Braxton Moral, a 19-year-old from rural Ulysses, Kansas, is still trying to figure out what his plans will be. The teenager undoubtedly made, at 19, an impressive curriculum vitae.

Lawyer status is coming very soon.

Braxton (right) as an intern

“What should I do next?” »Says the moral. “When I understand this, you’ll be the first to know. I do not yet have an area in which I want to practice.

Moral is the only modern-day teenager to graduate from law school, a feat for which he credits most of the credit to his parents, Carlos and Julie.

“For all the skills I have been able to acquire recently, it is all down to the luck of the draw,” said Moral. “Not many people are fortunate enough to have parents to support them with just about everything they do.”

Braxton’s mother and father saw something very early on in their son.

“So I started in first, second, third year taking just a few courses from a higher year,” Moral explained. “I was going upstairs to read or whatever right down the hall.”

A family photo of the Moral family.

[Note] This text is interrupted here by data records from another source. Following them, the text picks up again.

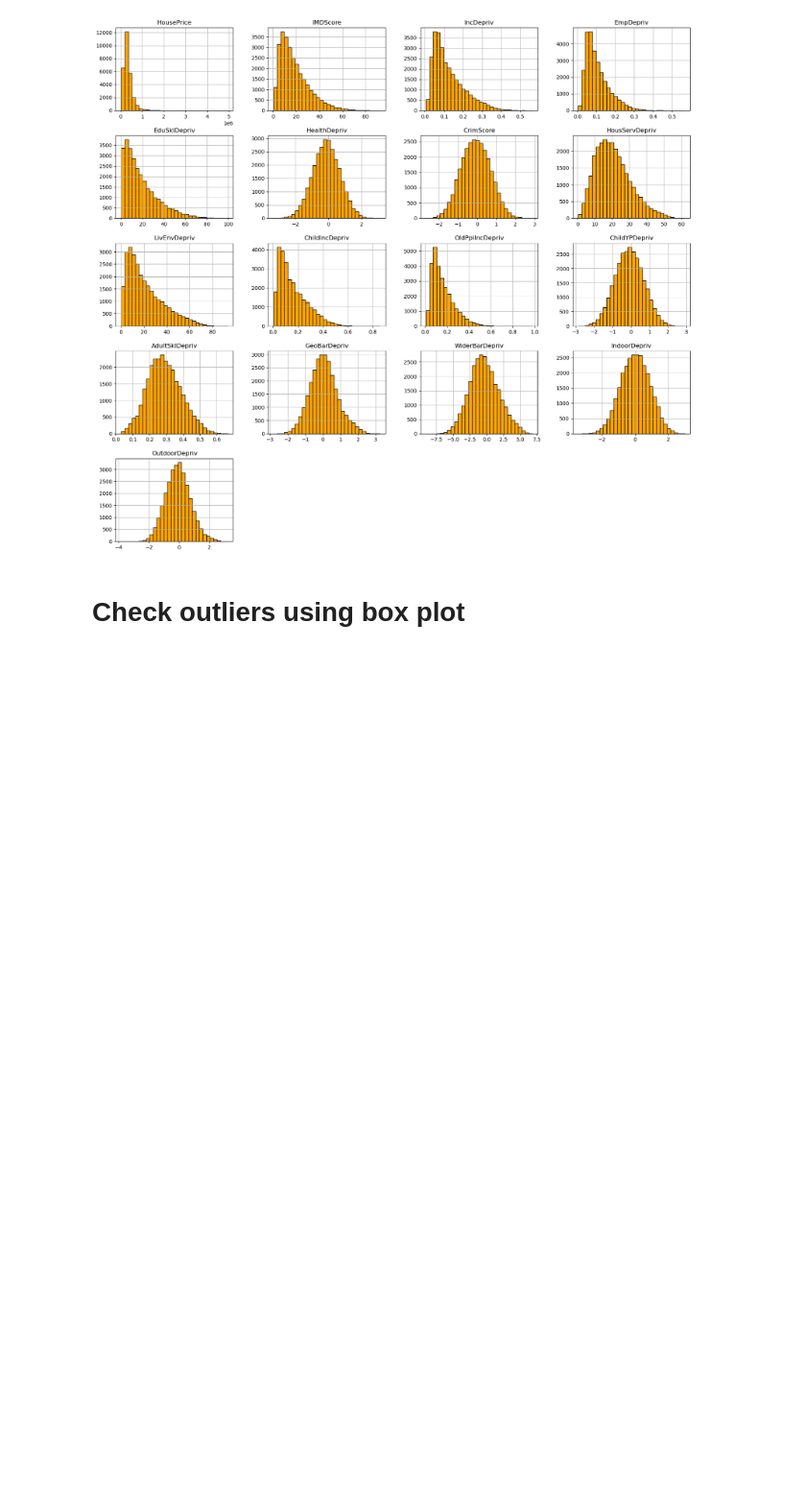
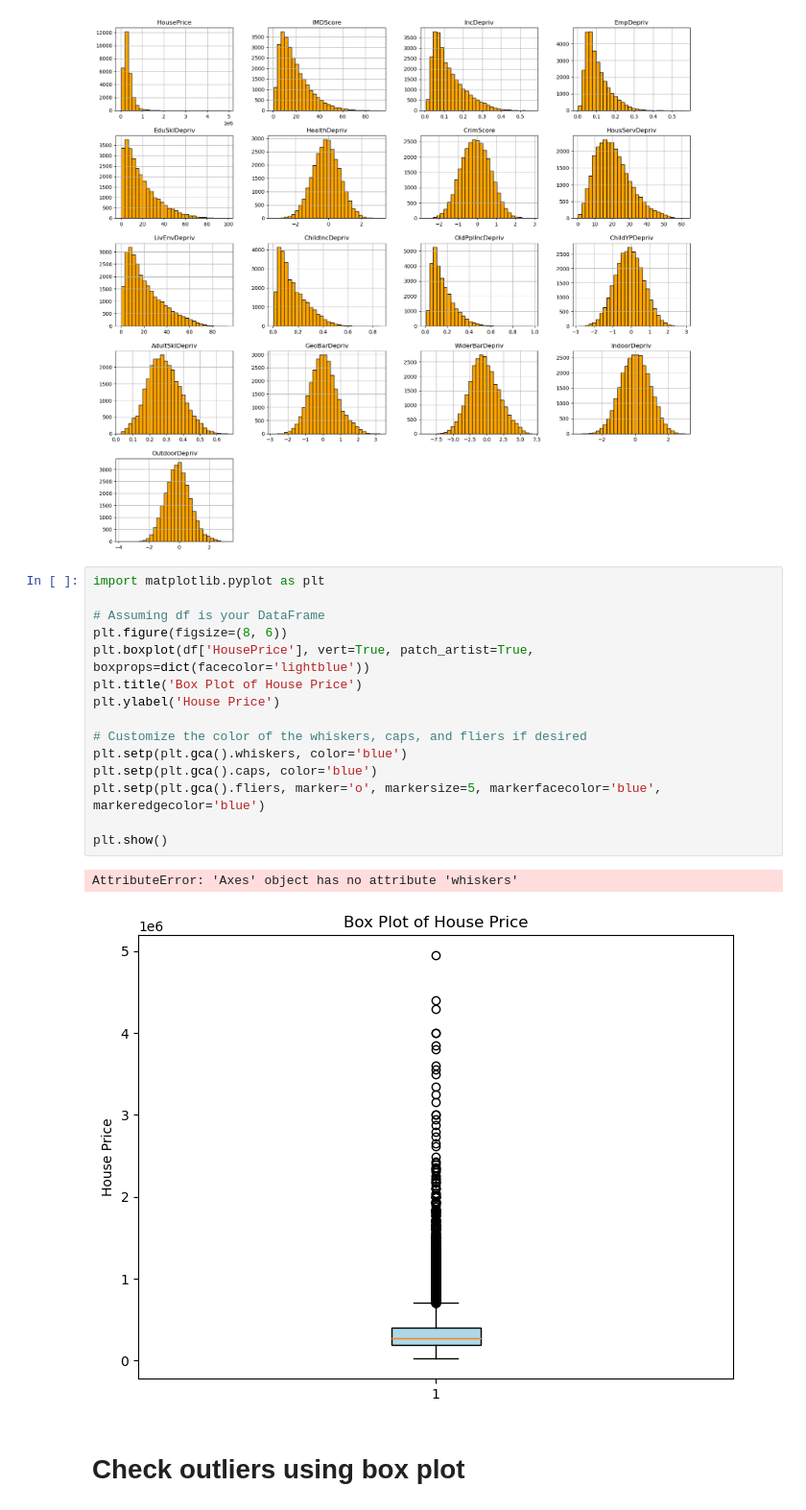
Before and after one commit to MasterOfLogic1/HousePricePrediction_Uk, a Jupyter notebook: HPP_Preprocessing_Analysis.ipynb, the cells around one changed output. Shown at 96% size. Cells and saved outputs as stored; diff of their text form; blank space fills up the shorter version.

```diff
--- a/HPP_Preprocessing_Analysis.ipynb
+++ b/HPP_Preprocessing_Analysis.ipynb
@@ -176,6 +176,24 @@ columns_to_plot = allNumericFeatures
 df[allNumericFeatures].hist(bins = 30, figsize = (20, 18), color = 'orange', edgecolor = 'black');
 # %% [output]
 [figure]
+# %%
+import matplotlib.pyplot as plt
+
+# Assuming df is your DataFrame
+plt.figure(figsize=(8, 6))
+plt.boxplot(df['HousePrice'], vert=True, patch_artist=True, boxprops=dict(facecolor='lightblue'))
+plt.title('Box Plot of House Price')
+plt.ylabel('House Price')
+
+# Customize the color of the whiskers, caps, and fliers if desired
+plt.setp(plt.gca().whiskers, color='blue')
+plt.setp(plt.gca().caps, color='blue')
+plt.setp(plt.gca().fliers, marker='o', markersize=5, markerfacecolor='blue', markeredgecolor='blue')
+
+plt.show()
+# %% [output]
+AttributeError: 'Axes' object has no attribute 'whiskers'
+[figure, added]
 # %% [markdown]
 # Check outliers using box plot
 # %%
```
Also changed, not shown: parts of 2 cells of this notebook, 3 other files.
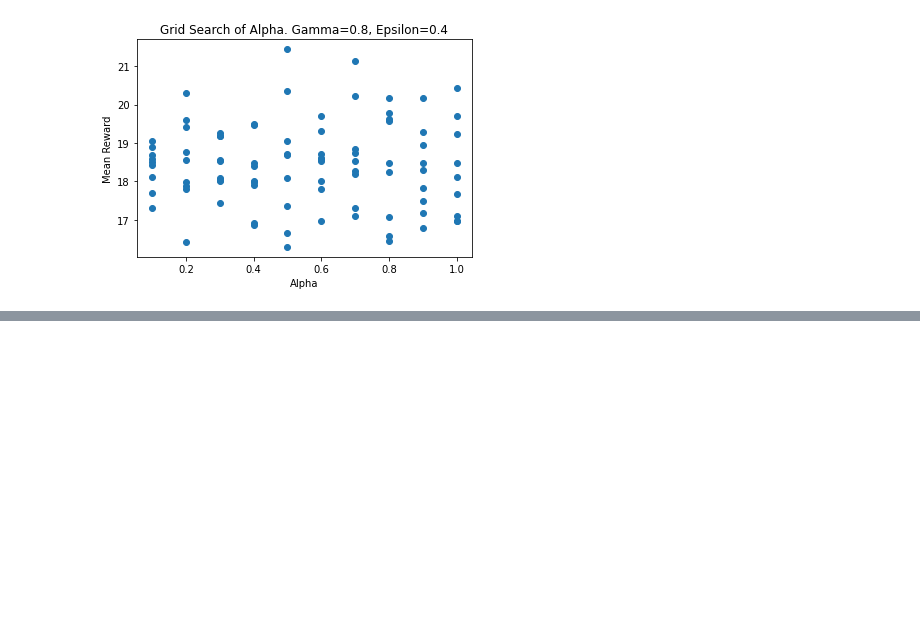
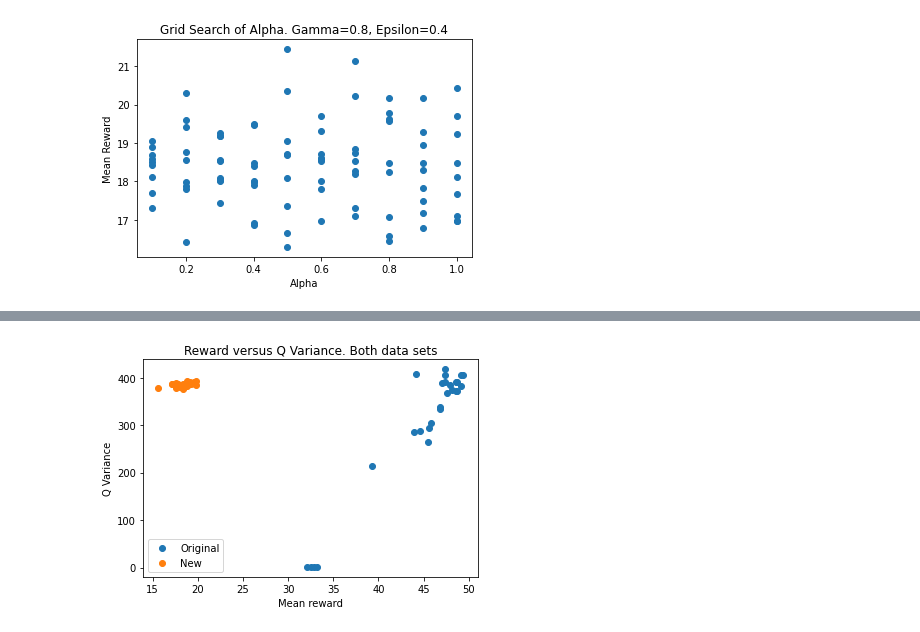
Before and after one commit to SL477/DRL-coursework, a Jupyter notebook: basic_task_data.ipynb, the cells around one changed output, grey strips where cells are left out. Cells and saved outputs as stored; diff of their text form; code cells hidden in the pictures; blank space fills up the shorter version.

```diff
--- a/basic_task_data.ipynb
+++ b/basic_task_data.ipynb
@@ -105,0 +124,4 @@ plt.show()
+# %%
+org_df = pd.read_csv('data/OrgValues.csv')
+org_df.drop('Unnamed: 0', axis=1, inplace=True)
+org_df
@@ -105,0 +146,4 @@ plt.show()
+# %%
+new_df = pd.read_csv('data/NewValues.csv')
+new_df.drop('Unnamed: 0', axis=1, inplace=True)
+new_df
@@ -105,0 +168,10 @@ plt.show()
+# %%
+plt.scatter('mean_reward', 'q_var', data=org_df, label='Original')
+plt.scatter('mean_reward', 'q_var', data=new_df, label='New')
+plt.xlabel("Mean reward")
+plt.ylabel("Q Variance")
+plt.title("Reward versus Q Variance. Both data sets")
+plt.legend()
+plt.show()
+# %% [output]
+[figure, added]
```
Also changed, not shown: parts of 7 cells of this notebook, 5 other files.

Braxton (right) attributes his success to his parents.

As he progressed through elementary school, Moral’s family continued to look for ways to grow his mind at a rapid pace. They also needed ways to keep him busy.

“So in sixth grade, we looked for a different way to keep my interest,” Moral said. “I wanted, you know, something new. It was boring for me. Not because it was too easy, it was just that I was progressing in a way that I needed more information.

It turned into taking classes in college, even when he was still in high school. Moral and his parents decided to enroll him at Fort Hays State University in Hays, Kansas. This experience was short-lived, however, when Carlos found an extension program for special students at Harvard.

Braxton knows things were a little different for him growing up, but he says he didn’t miss childhood.

“I mean, I was just a normal kid. I’ve done a lot of kid stuff that I consider normal, ”Braxton said.

After graduating from law school next year, Moral said he believed politics would be his future. Most recently, he interned for the Haskell County District Attorney.

“I definitely see myself going into politics,” Braxton said. “I understand that.”

A picture of Moral’s high school and Harvard classroom rings

While some believe his successes could take him far in life, Braxton says he wants to keep things in perspective.

“People were like, ‘You’re too smart to be a politician,’ Braxton jokes. “I find politics and government intellectually interesting. “

Braxton has said he hopes to get into local politics or perhaps a run for state office.

“I would like to consider a race maybe in the House of Representatives (Kansas),” Moral said.

The dream goal for Moral, however, is much higher than the local level alone.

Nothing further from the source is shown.